2nd Annual International Conference on “Internal Migrants in the Cities: Entangled lives”
Published on July 15, 2022
December 30, 2022 10:00 am (IST)
Online - Webinar
Call for Papers
Abstracts (500-750 words maximum; 5 keywords) with Short bio of the authors (100-150 words) should be sent by midday (12 pm IST) on Sunday 30th September 2022. Submissions and presentations must be in English.
The International Institute of Migration and Development (IIMAD), in collaboration with the Indian Institute of Technology, Hyderabad (IITH) invites academics, researchers, activists, artists and other practitioners to submit original research, case studies, work, and other insights for presentation at the 2nd Annual Internal Migration Conference. The conference will focus on the theme ‘Cities and Internal Migrants’ and will take place on 30-31 December 2022 using a hybrid model. The timing of presentations will be adjusted to account for the time zones of presenters as much as possible.
COVID 19 and Internal Migration
While migration has historically provided economic and cultural advantages, the recent global trends are indicative of the travesties faced by populations, which had negative economic and social impacts. Furthermore, states blocked internal borders, forcing migrants to seek out riskier ways of fleeing for their lives or remain detained in appalling conditions at borders. We are searching for papers that support novel analytical methods, challenge accepted time and space scales, integrate several spatial and temporal dimensions, and focus on COVID-19 and migrant displacements and disruptions.
Cities and Vulnerability

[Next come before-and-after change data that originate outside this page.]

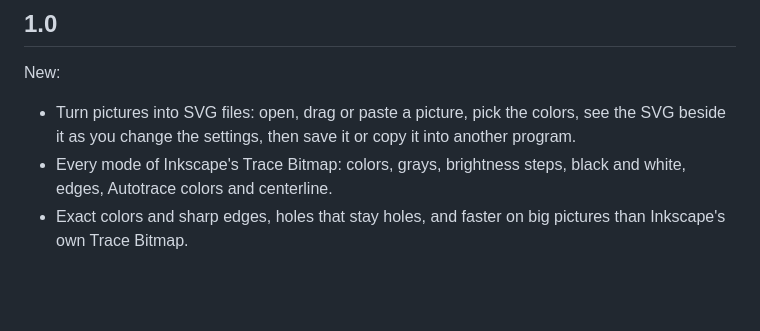
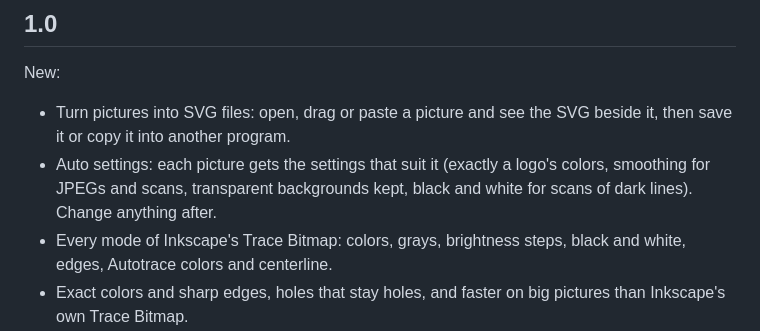
Before and after one commit to keithlyding/KanzonasSVG, a Markdown page: RELEASE_NOTES.md, the part around the change. Drawn GitHub-style; blank space fills up the shorter version.

```diff
--- a/RELEASE_NOTES.md
+++ b/RELEASE_NOTES.md
@@ -5,8 +5,11 @@ Short, plain-language notes for each version; the release text on GitHub is made
 ## 1.0
 
 New:
-- Turn pictures into SVG files: open, drag or paste a picture, pick the colors, see the SVG
-  beside it as you change the settings, then save it or copy it into another program.
+- Turn pictures into SVG files: open, drag or paste a picture and see the SVG beside it, then
+  save it or copy it into another program.
+- Auto settings: each picture gets the settings that suit it (exactly a logo's colors,
+  smoothing for JPEGs and scans, transparent backgrounds kept, black and white for scans of
+  dark lines). Change anything after.
 - Every mode of Inkscape's Trace Bitmap: colors, grays, brightness steps, black and white,
   edges, Autotrace colors and centerline.
 - Exact colors and sharp edges, holes that stay holes, and faster on big pictures than
```
Also changed, not shown: CHANGELOG.md (+1 -1 lines), README.md (+10 -5 lines), docs/screenshot.png, 9 other files.
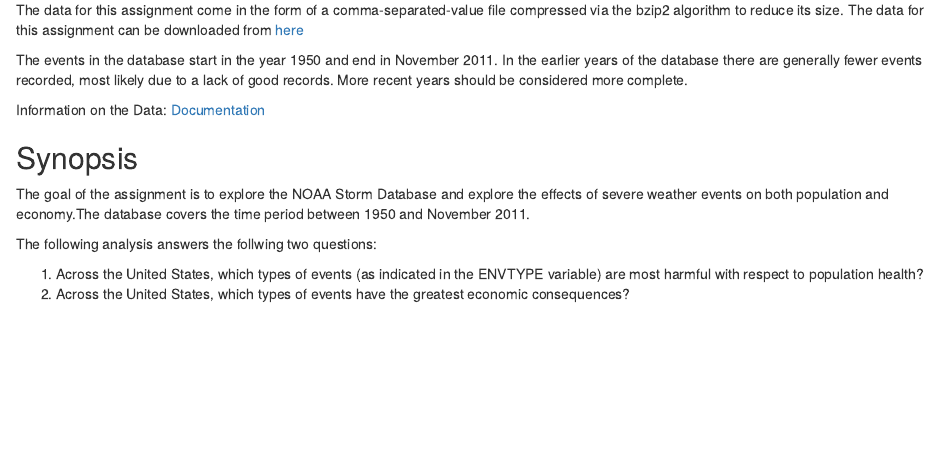
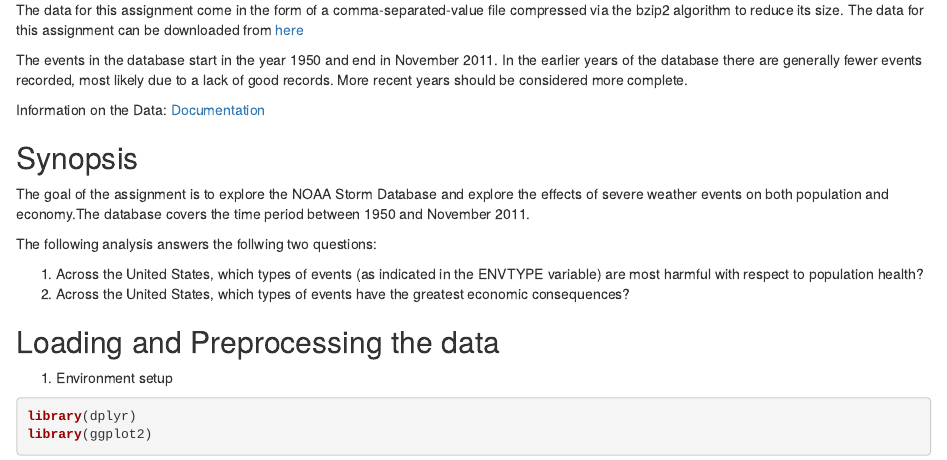
Before and after one commit to itz-krizz/Reproducible-Research-Week-4-project-2, an R Markdown document (Project2.rmd): the page in a window 1100 px wide, from 460 px down. Rendered offline with R 4.5, knitr and Pandoc, with nearby package versions.

Commit message:
environment setup done!

````diff
--- a/Project2.rmd
+++ b/Project2.rmd
@@ -32,3 +32,12 @@ The following analysis answers the follwing two questions:
 
   1. Across the United States, which types of events (as indicated in the ENVTYPE variable) are most harmful with respect to population health?
   2. Across the United States, which types of events have the greatest economic consequences?
+
+## Loading and Preprocessing the data
+
+1. Environment setup
+
+```{r read libraries, message=FALSE, warning=FALSE}
+library(dplyr)
+library(ggplot2)
+```
````
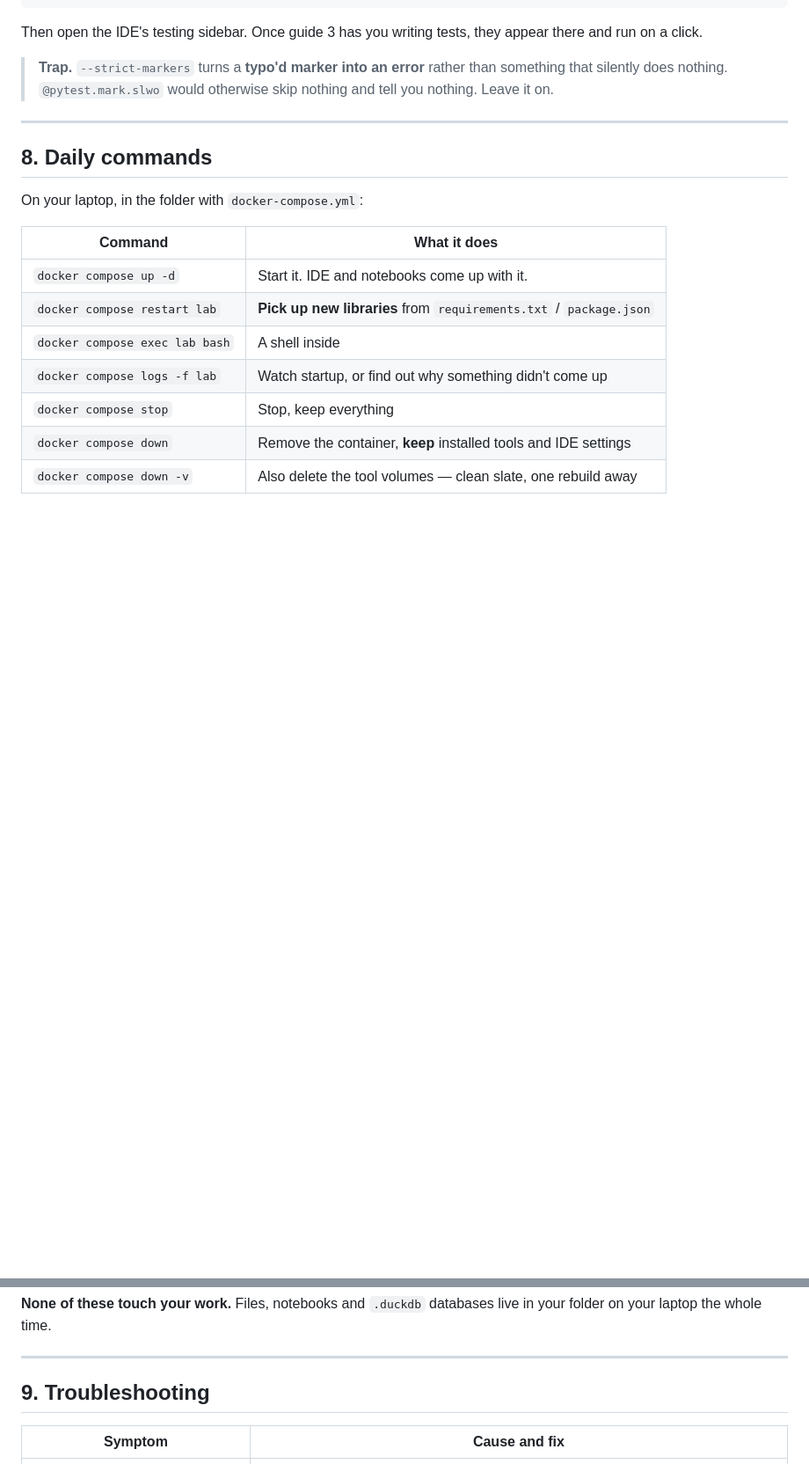
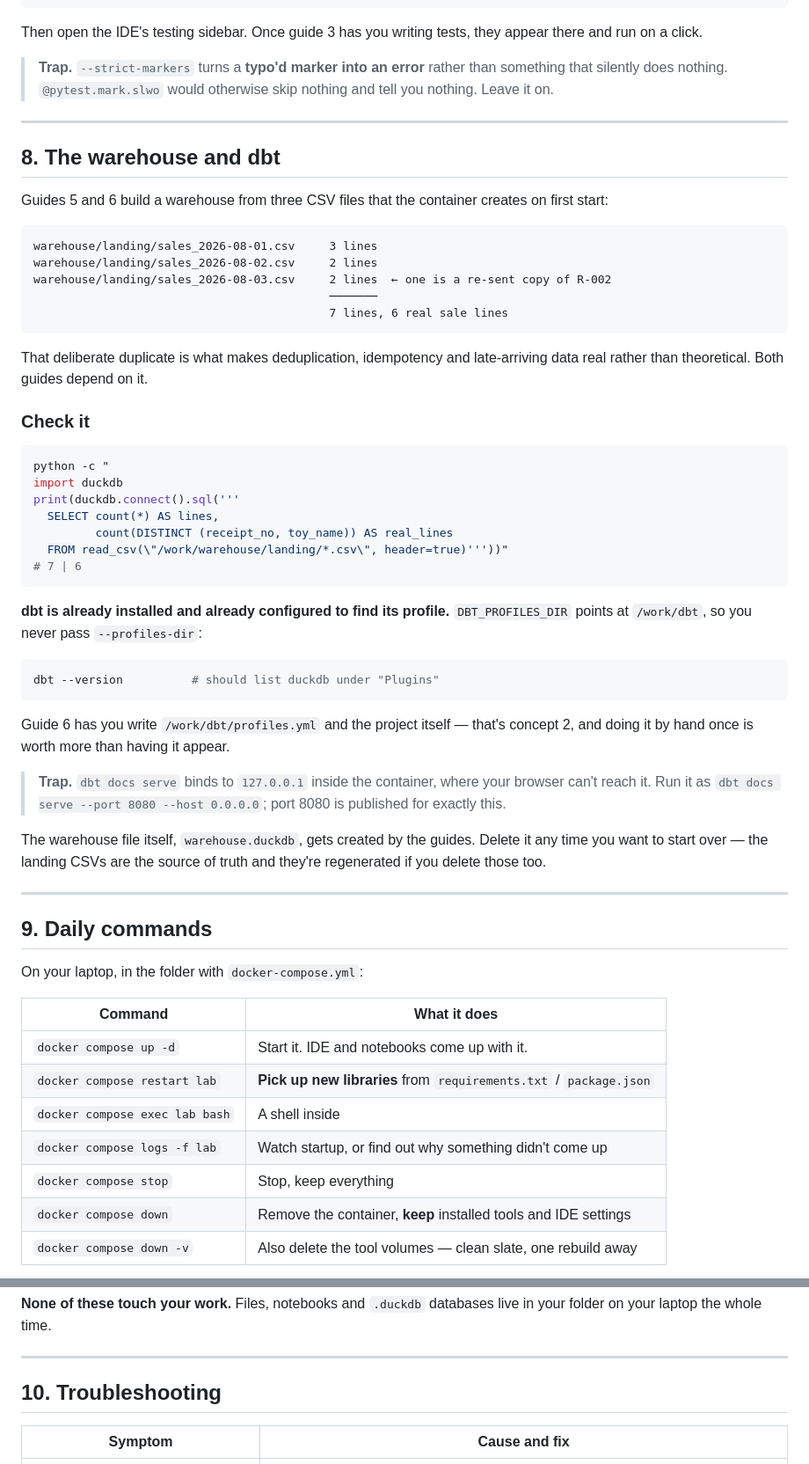
Before and after one commit to omp1911/Study-Roadmap-Guides, a Markdown page: Guides/env-setup.md, 2 parts joined by grey strips. Shown at 88% size. Drawn GitHub-style; blank space fills up the shorter version.

Commit message:
Revise env-setup.md with dbt and section updates
Updated the environment setup guide to include dbt documentation and restructured the daily commands and troubleshooting sections.

````diff
--- a/Guides/env-setup.md
+++ b/Guides/env-setup.md
@@ -317,7 +321,47 @@ Then open the IDE's testing sidebar. Once guide 3 has you writing tests, they ap
 
 ---
 
-## 8. Daily commands
+## 8. The warehouse and dbt
+
+Guides 5 and 6 build a warehouse from three CSV files that the container creates on first start:
+
+```
+warehouse/landing/sales_2026-08-01.csv     3 lines
+warehouse/landing/sales_2026-08-02.csv     2 lines
+warehouse/landing/sales_2026-08-03.csv     2 lines  ← one is a re-sent copy of R-002
+                                           ───────
+                                           7 lines, 6 real sale lines
+```
+
+That deliberate duplicate is what makes deduplication, idempotency and late-arriving data real rather than theoretical. Both guides depend on it.
+
+### Check it
+
+```bash
+python -c "
+import duckdb
+print(duckdb.connect().sql('''
+  SELECT count(*) AS lines,
+         count(DISTINCT (receipt_no, toy_name)) AS real_lines
+  FROM read_csv(\"/work/warehouse/landing/*.csv\", header=true)'''))"
+# 7 | 6
+```
+
+**dbt is already installed and already configured to find its profile.** `DBT_PROFILES_DIR` points at `/work/dbt`, so you never pass `--profiles-dir`:
+
+```bash
+dbt --version          # should list duckdb under "Plugins"
+```
+
+Guide 6 has you write `/work/dbt/profiles.yml` and the project itself — that's concept 2, and doing it by hand once is worth more than having it appear.
+
+> **Trap.** `dbt docs serve` binds to `127.0.0.1` inside the container, where your browser can't reach it. Run it as `dbt docs serve --port 8080 --host 0.0.0.0`; port 8080 is published for exactly this.
+
+The warehouse file itself, `warehouse.duckdb`, gets created by the guides. Delete it any time you want to start over — the landing CSVs are the source of truth and they're regenerated if you delete those too.
+
+---
+
+## 9. Daily commands
 
 On your laptop, in the folder with `docker-compose.yml`:
 
@@ -335,7 +379,7 @@ On your laptop, in the folder with `docker-compose.yml`:
 
 ---
 
-## 9. Troubleshooting
+## 10. Troubleshooting
 
 | Symptom | Cause and fix |
 |---|---|
````
Also changed, not shown: other parts of Guides/env-setup.md (+11 -3 lines).
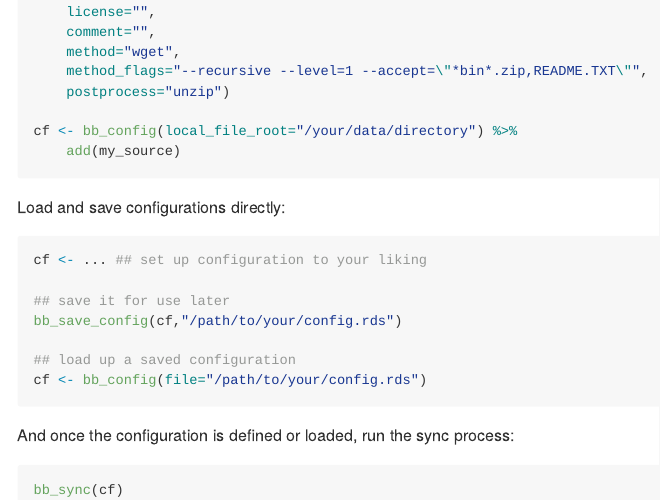
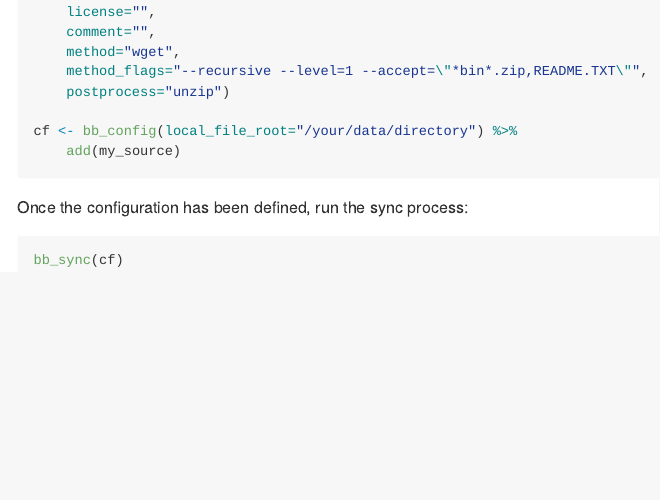
Before and after one commit to ropensci/bowerbird, an R Markdown document (README.Rmd): the page in a window 1100 px wide, from 920 px down. Rendered offline with R 4.5, knitr and Pandoc, with nearby package versions; long lines of code are wrapped.

Commit message:
drop the save/load functionality, since it just trivially wraps saveRDS/readRDS

````diff
--- a/README.Rmd
+++ b/README.Rmd
@@ -63,19 +63,7 @@ cf <- bb_config(local_file_root="/your/data/directory") %>%
     add(my_source)
 ```
 
-Load and save configurations directly:
-
-```{r,eval=FALSE}
-cf <- ... ## set up configuration to your liking
-
-## save it for use later
-bb_save_config(cf,"/path/to/your/config.rds")
-
-## load up a saved configuration
-cf <- bb_config(file="/path/to/your/config.rds")
-```
-
-And once the configuration is defined or loaded, run the sync process:
+Once the configuration has been defined, run the sync process:
 
 ```{r,eval=FALSE}
 bb_sync(cf)
````
Also changed, not shown: R/bowerbird.R (+4 -1 lines), R/config.R (+4 -20 lines), 3 other files.
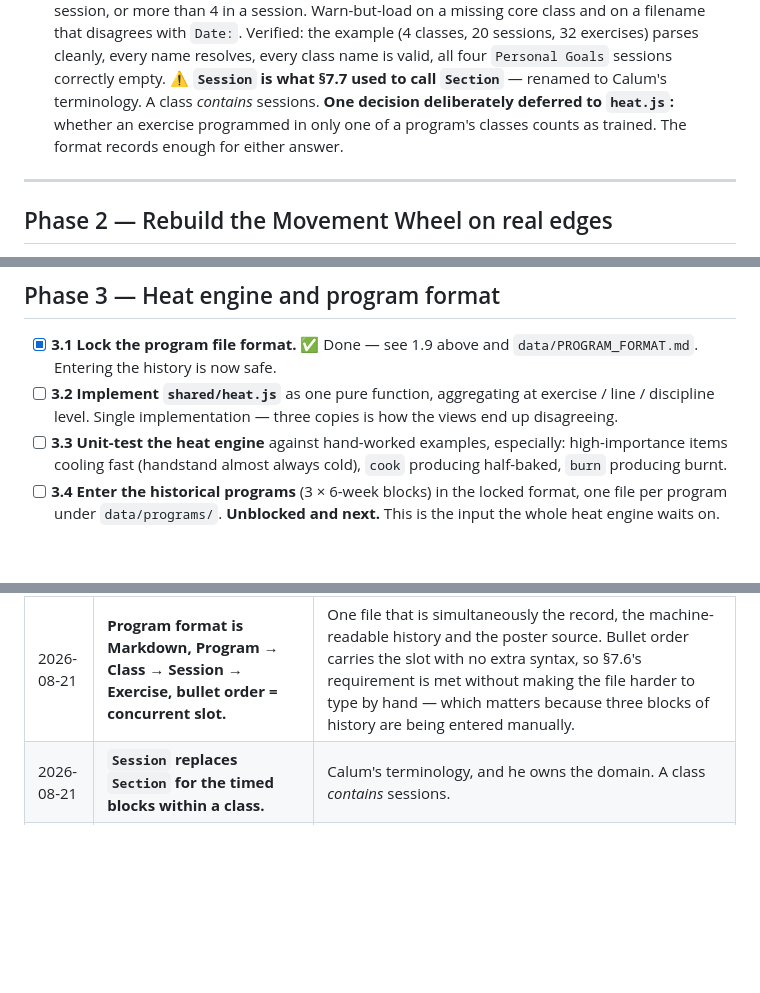
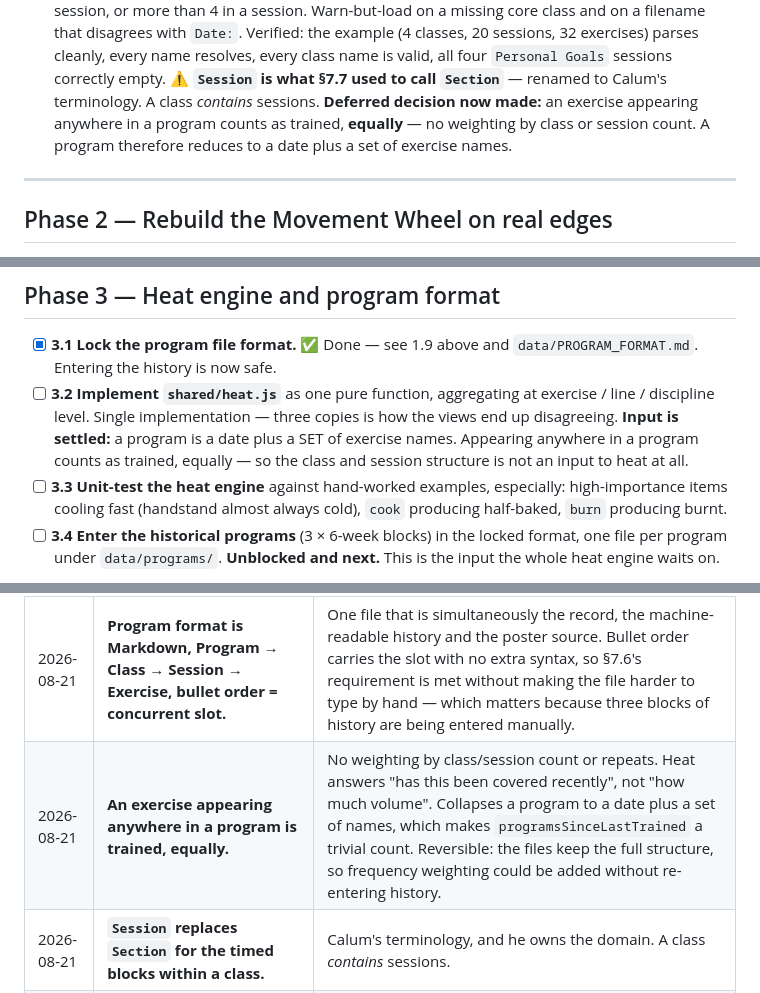
Before and after one commit to calumacutt/tmc-exercises, a Markdown page: PROGRESS.md, 3 parts joined by grey strips. GitHub-like rendering; blank space fills up the shorter version.

```diff
--- a/PROGRESS.md
+++ b/PROGRESS.md
@@ -257,9 +257,9 @@ spreadsheet, not code. Full specifications in `CLAUDE.md` §7.
       sessions correctly empty.
       ⚠️ **`Session` is what §7.7 used to call `Section`** — renamed to Calum's
       terminology. A class *contains* sessions.
-      **One decision deliberately deferred to `heat.js`:** whether an exercise
-      programmed in only one of a program's classes counts as trained. The format
-      records enough for either answer.
+      **Deferred decision now made:** an exercise appearing anywhere in a program
+      counts as trained, **equally** — no weighting by class or session count. A
+      program therefore reduces to a date plus a set of exercise names.
 
 ---
 
@@ -552,6 +552,9 @@ way they never are in a spreadsheet.
 - [ ] **3.2 Implement `shared/heat.js`** as one pure function, aggregating at
       exercise / line / discipline level. Single implementation — three copies
       is how the views end up disagreeing.
+      **Input is settled:** a program is a date plus a SET of exercise names.
+      Appearing anywhere in a program counts as trained, equally — so the class
+      and session structure is not an input to heat at all.
 - [ ] **3.3 Unit-test the heat engine** against hand-worked examples,
       especially: high-importance items cooling fast (handstand almost always
       cold), `cook` producing half-baked, `burn` producing burnt.
@@ -696,6 +699,7 @@ re-litigating settled questions.
 | 2026-08-18 | **The columns view is archived at `archive/columns/`, not `pillars/`.** | The committed `pillars/index.html` was byte-identical to `movement_columns.html` — the A3 columns view. `pillars` already names the explicitly out-of-scope artifact, so keeping that name would be actively misleading. |
 | 2026-08-21 | **`Session Role` = the `Lists` `Session Types` vocabulary, extended to 7 values, at least one required per exercise.** | Three drafts disagreed (this file's old proposal, the `Lists` tab, and what was actually in the sheet). The sheet's own vocabulary wins because data is already being entered against it; `Prehab` came from real use, and `Warm Up`/`Game` stay separate because they are different jobs. Requiring one role is what will eventually let the completeness gate keep the column populated. |
 | 2026-08-21 | **Program format is Markdown, Program → Class → Session → Exercise, bullet order = concurrent slot.** | One file that is simultaneously the record, the machine-readable history and the poster source. Bullet order carries the slot with no extra syntax, so §7.6's requirement is met without making the file harder to type by hand — which matters because three blocks of history are being entered manually. |
+| 2026-08-21 | **An exercise appearing anywhere in a program is trained, equally.** | No weighting by class/session count or repeats. Heat answers "has this been covered recently", not "how much volume". Collapses a program to a date plus a set of names, which makes `programsSinceLastTrained` a trivial count. Reversible: the files keep the full structure, so frequency weighting could be added without re-entering history. |
 | 2026-08-21 | **`Session` replaces `Section` for the timed blocks within a class.** | Calum's terminology, and he owns the domain. A class *contains* sessions. |
 | 2026-08-21 | **Every soft force is pairwise; centroid pulls with a flat bottom are rejected.** | The flat-bottom version silently did nothing to 97-99% of pills, which no amount of tuning could reveal from outside. A pairwise spring has one behaviour and one number. The parabolic repulsion — not a threshold — is what stops a group collapsing. |
 | 2026-08-18 | **Snapshots are fetched live, never copied from `Downloads`.** | The live `Exercises` tab was a strict superset of the newest local export (473 vs 449 rows, nothing removed). Picking a download would anchor every deterministic test to a stale baseline. |
```
Also changed, not shown: CLAUDE.md (+8 -0 lines), data/PROGRAM_FORMAT.md (+17 -6 lines).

Migration to cities is a major trend that will have a significant impact in the near future. The annual growth of urban population is higher than that of the global population, suggesting that internal migration is occurring at a rapid pace. Access to healthy food, suitable work, social safety, housing, and water and sanitation services are all obstacles for migrants to metropolitan centres. This presents the state with extra hurdles in terms of ensuring not just the population’s livelihood security, but also in housing, educational provisioning, public health and so on. Cities have always acted as hubs for regulating movement. This sub-theme looks into the transition phases of migration and cities around the globe.
Migration, Gender and Cities
Debates on the causes and impacts of migration, whether forced, voluntary, or somewhere in between, intersect with gender. This sub-theme explores the reasons for and patterns of women migrating to cities, highlighting the exclusionary mechanisms at work in metropolitan settings that influence both migration in general and women migrants in particular.
Changing forms of labour
The pandemic disrupted urban labour markets and had a devastating effect on informal labour in the cities. This sub-theme covers wide-ranging contributions in the areas of new forms of labour and organization, occupations, including papers focusing on work and employment outcomes of reverse and return migrations.
Migrants, migration and media
Particularly during the pandemic, migrant populations in urban areas were extensively covered in literature and the media. Despite the fact that migrant labour is crucial to the operation of our cities, internal migrants frequently goes unnoticed, both literally and figuratively, by policymakers and urban residents alike. The media’s portrayal of internal migrants, and migration; the contribution of social media and new technologies to the maintenance of migrant networks; the press’s involvement in establishing the “them” and escalating or calming social friction between migrants and locals would add value to this theme.
Migrant Lives – The Policy
Future migration patterns and problems for the sending and receiving states, policies related to the integration of internal migrants generally, studying migration and migrants, designing or enforcing migration laws or policies will be considered in this theme. In developing countries, the precarity of the urban poor and internal migrants came to light in the immediate aftermath of the pandemic lockdown. Papers here would also address wide-ranging questions related to state policies of urbanization, growing migration, smart cities, unorganized labour.
- Abstracts (500-750 words maximum; 5 keywords) with Short bio of the authors (100-150 words) should be sent by midday (12 pm IST) on Sunday 30th September 2022. Submissions and presentations must be in English.
The abstracts will be evaluated by the conference organisers, and qualified participants will get more information in early October and the full papers are expected before the conference. We encourage participants from across the social sciences, working from a variety of methodological and theoretical approaches, as this is an interdisciplinary conference. Emerging researchers and others working in the Global South are especially encouraged to submit. Following the conference, chosen papers will be published as peer-reviewed IIMAD working papers that will serve as a resource for current research on Internal Migration and Cities. If we receive excellent papers, the organizers will plan to edit a special issue with an international journal or an edited book.
All abstracts and queries should be sent to: email@example.com
S Irudaya Rajan
Indian Institute of Technology, Hyderabad